A word-for-word copy of the listing is required, and it must contain no pictures.

MATERIAL FOR THIS TASK:
%%
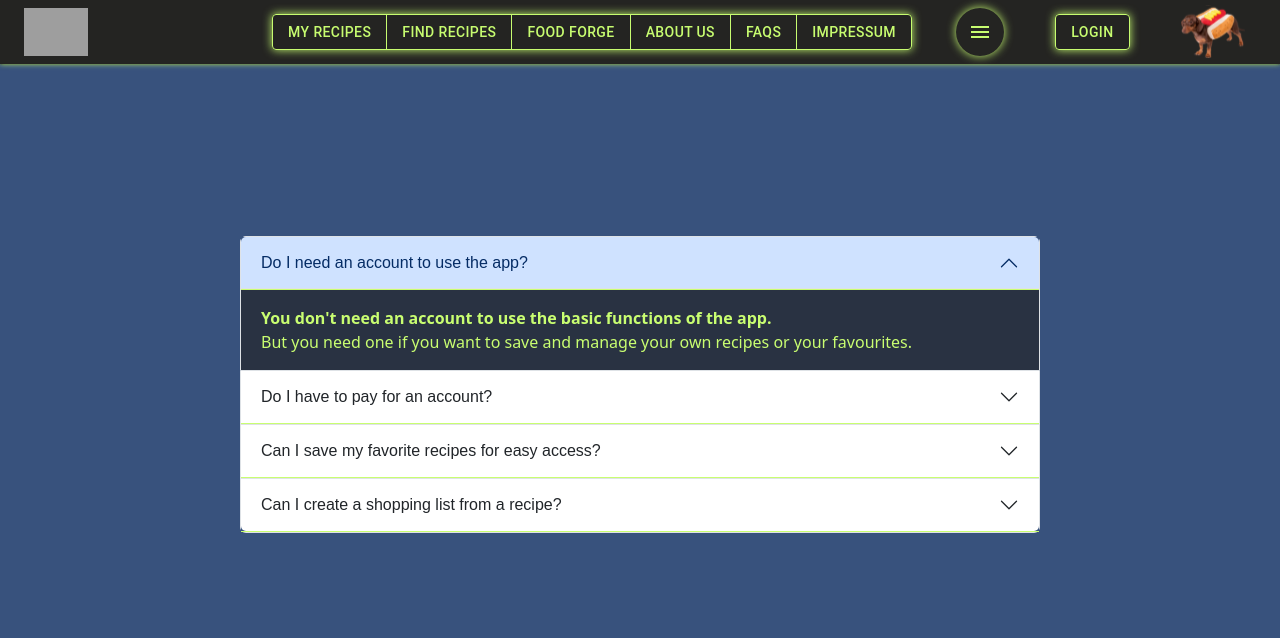
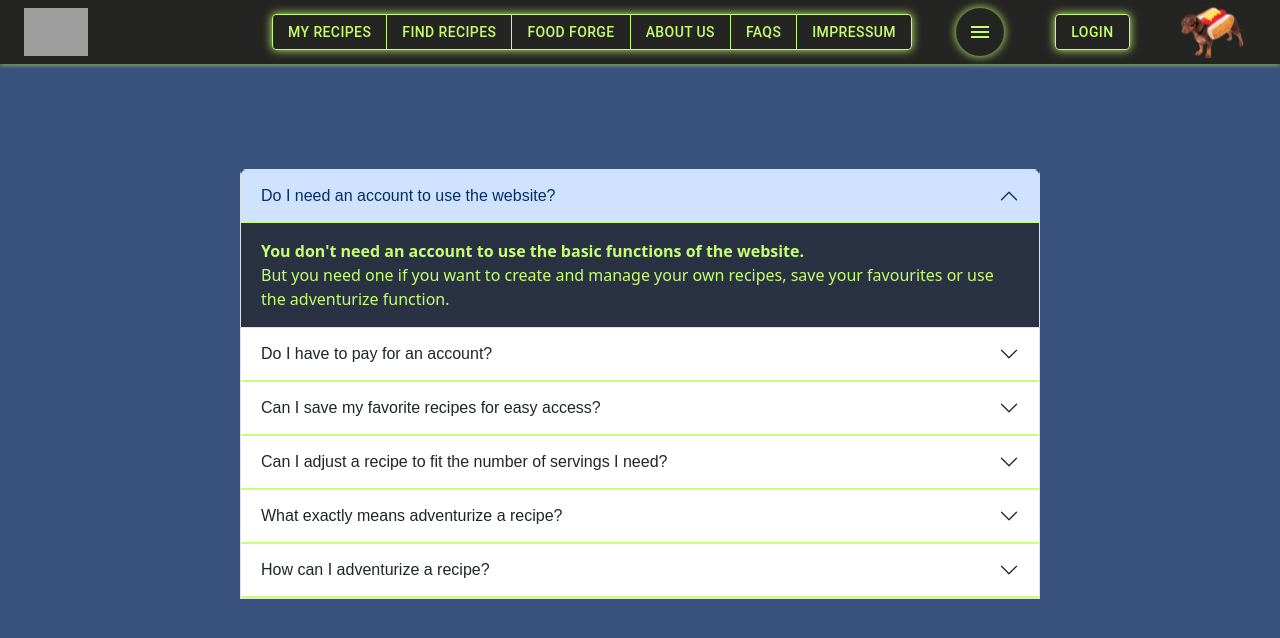
Before and after one commit to SE-TINF22B6/CookHub, a React (Create React App) app in the folder Frontend/: page /faqs in a window 1280 px wide. Shown: the top 638 px of the page. Built offline with nearby package versions, Linux system fonts and the light colour scheme; no server answers; grey boxes are pictures that could not be loaded.

Commit message:
Adjusted the FQA page and added some questions

```diff
--- a/Frontend/src/pages/FAQsPage.tsx
+++ b/Frontend/src/pages/FAQsPage.tsx
@@ -9,31 +9,46 @@ export default function FAQsPage() {
             <div className="QA">
                 <Accordion defaultActiveKey="0">
                     <Accordion.Item eventKey="0">
-                        <Accordion.Header> Do I need an account to use the app?</Accordion.Header>
+                        <Accordion.Header> Do I need an account to use the website?</Accordion.Header>
                         <Accordion.Body>
-                            <strong>You don't need an account to use the basic functions of the app.</strong> <br/>
-                            But you need one if you want to save and manage your own recipes or your favourites.
+                            <strong>You don't need an account to use the basic functions of the website.</strong> <br/>
+                            But you need one if you want to create and manage your own recipes, save your favourites or use the adventurize function.
                         </Accordion.Body>
                     </Accordion.Item>
                     <Accordion.Item eventKey="1">
                         <Accordion.Header>Do I have to pay for an account?</Accordion.Header>
                         <Accordion.Body>
                             <strong>No, you don't have to pay for an account. </strong> <br/>
-                            It's free.
+                            It's completely free.
                         </Accordion.Body>
                     </Accordion.Item>
                     <Accordion.Item eventKey="2">
                         <Accordion.Header>Can I save my favorite recipes for easy access?</Accordion.Header>
                         <Accordion.Body>
-                            <strong>Yes</strong>,  <br/> the app allows you to save your favorite recipes in a
-                            personalized cookbook section for quick and easy access.
+                            <strong>Yes you can</strong>,  <br/> the website allows you to like your favorite recipes and look them up in your profile or on the My Recipes page.
                         </Accordion.Body>
                     </Accordion.Item>
                     <Accordion.Item eventKey="3">
-                        <Accordion.Header>Can I create a shopping list from a recipe?</Accordion.Header>
+                        <Accordion.Header>Can I adjust a recipe to fit the number of servings I need?</Accordion.Header>
                         <Accordion.Body>
-                            <strong>Yes</strong>,  <br/> you can generate a shopping list directly from a recipe, which
-                            includes all the necessary ingredients in the right quantities.
+                            <strong>Yes</strong>,  <br/> you can specify the number of servings you need directly on the recipe page and it will automatically be adjusted.
+                        </Accordion.Body>
+                    </Accordion.Item>
+                    <Accordion.Item eventKey="4">
+                        <Accordion.Header>What exactly means adventurize a recipe?</Accordion.Header>
+                        <Accordion.Body>
+                            <strong>It's like a short story guiding you through the recipe!</strong>  <br/> It is an AI-generated story, adjusted to your recipe, making the cooking experience more exciting and thrilling.
+                        </Accordion.Body>
+                    </Accordion.Item>
+                    <Accordion.Item eventKey="5">
+                        <Accordion.Header>How can I adventurize a recipe?</Accordion.Header>
+                        <Accordion.Body>
+                            <strong>You need an account to be able to adventurize a recipe!</strong>  <br/> When you are logged in, you can scroll down when on a recipe page and press the adventurized button. A story will be generated with AI and you can decide to save it or generate a new one.
+                        </Accordion.Body>
+                    </Accordion.Item>
+                    <Accordion.Item eventKey="5">
+                        <Accordion.Body className="disclaimer">
+                            <strong>!Disclaimer!</strong>  <br/>  The short stories are generated by artificial intelligence and may contain errors, inaccuracies, or omissions. Please cross-check with reliable sources or the original recipe to ensure correct recipe details and follow safety guidelines. The content may also include unintended sensitive material; reader discretion is advised.
                         </Accordion.Body>
                     </Accordion.Item>
                 </Accordion>
--- a/Frontend/src/style/FAQs.css
+++ b/Frontend/src/style/FAQs.css
@@ -35,3 +35,7 @@
 .accordion-item {
     border-color: #C9FE71;
 }
+
+.disclaimer{
+    color: red;
+}
```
%%
REPLY TO THE TASK:
Before and after one commit to SE-TINF22B6/CookHub, a React (Create React App) app in the folder Frontend/: page /faqs in a window 1280 px wide. Shown: the top 638 px of the page. Built offline with nearby package versions, Linux system fonts and the light colour scheme; no server answers; grey boxes are pictures that could not be loaded.

Commit message:
Adjusted the FQA page and added some questions

```diff
--- a/Frontend/src/pages/FAQsPage.tsx
+++ b/Frontend/src/pages/FAQsPage.tsx
@@ -9,31 +9,46 @@ export default function FAQsPage() {
             <div className="QA">
                 <Accordion defaultActiveKey="0">
                     <Accordion.Item eventKey="0">
-                        <Accordion.Header> Do I need an account to use the app?</Accordion.Header>
+                        <Accordion.Header> Do I need an account to use the website?</Accordion.Header>
                         <Accordion.Body>
-                            <strong>You don't need an account to use the basic functions of the app.</strong> <br/>
-                            But you need one if you want to save and manage your own recipes or your favourites.
+                            <strong>You don't need an account to use the basic functions of the website.</strong> <br/>
+                            But you need one if you want to create and manage your own recipes, save your favourites or use the adventurize function.
                         </Accordion.Body>
                     </Accordion.Item>
                     <Accordion.Item eventKey="1">
                         <Accordion.Header>Do I have to pay for an account?</Accordion.Header>
                         <Accordion.Body>
                             <strong>No, you don't have to pay for an account. </strong> <br/>
-                            It's free.
+                            It's completely free.
                         </Accordion.Body>
                     </Accordion.Item>
                     <Accordion.Item eventKey="2">
                         <Accordion.Header>Can I save my favorite recipes for easy access?</Accordion.Header>
                         <Accordion.Body>
-                            <strong>Yes</strong>,  <br/> the app allows you to save your favorite recipes in a
-                            personalized cookbook section for quick and easy access.
+                            <strong>Yes you can</strong>,  <br/> the website allows you to like your favorite recipes and look them up in your profile or on the My Recipes page.
                         </Accordion.Body>
                     </Accordion.Item>
                     <Accordion.Item eventKey="3">
-                        <Accordion.Header>Can I create a shopping list from a recipe?</Accordion.Header>
+                        <Accordion.Header>Can I adjust a recipe to fit the number of servings I need?</Accordion.Header>
                         <Accordion.Body>
-                            <strong>Yes</strong>,  <br/> you can generate a shopping list directly from a recipe, which
-                            includes all the necessary ingredients in the right quantities.
+                            <strong>Yes</strong>,  <br/> you can specify the number of servings you need directly on the recipe page and it will automatically be adjusted.
+                        </Accordion.Body>
+                    </Accordion.Item>
+                    <Accordion.Item eventKey="4">
+                        <Accordion.Header>What exactly means adventurize a recipe?</Accordion.Header>
+                        <Accordion.Body>
+                            <strong>It's like a short story guiding you through the recipe!</strong>  <br/> It is an AI-generated story, adjusted to your recipe, making the cooking experience more exciting and thrilling.
+                        </Accordion.Body>
+                    </Accordion.Item>
+                    <Accordion.Item eventKey="5">
+                        <Accordion.Header>How can I adventurize a recipe?</Accordion.Header>
+                        <Accordion.Body>
+                            <strong>You need an account to be able to adventurize a recipe!</strong>  <br/> When you are logged in, you can scroll down when on a recipe page and press the adventurized button. A story will be generated with AI and you can decide to save it or generate a new one.
+                        </Accordion.Body>
+                    </Accordion.Item>
+                    <Accordion.Item eventKey="5">
+                        <Accordion.Body className="disclaimer">
+                            <strong>!Disclaimer!</strong>  <br/>  The short stories are generated by artificial intelligence and may contain errors, inaccuracies, or omissions. Please cross-check with reliable sources or the original recipe to ensure correct recipe details and follow safety guidelines. The content may also include unintended sensitive material; reader discretion is advised.
                         </Accordion.Body>
                     </Accordion.Item>
                 </Accordion>
--- a/Frontend/src/style/FAQs.css
+++ b/Frontend/src/style/FAQs.css
@@ -35,3 +35,7 @@
 .accordion-item {
     border-color: #C9FE71;
 }
+
+.disclaimer{
+    color: red;
+}
```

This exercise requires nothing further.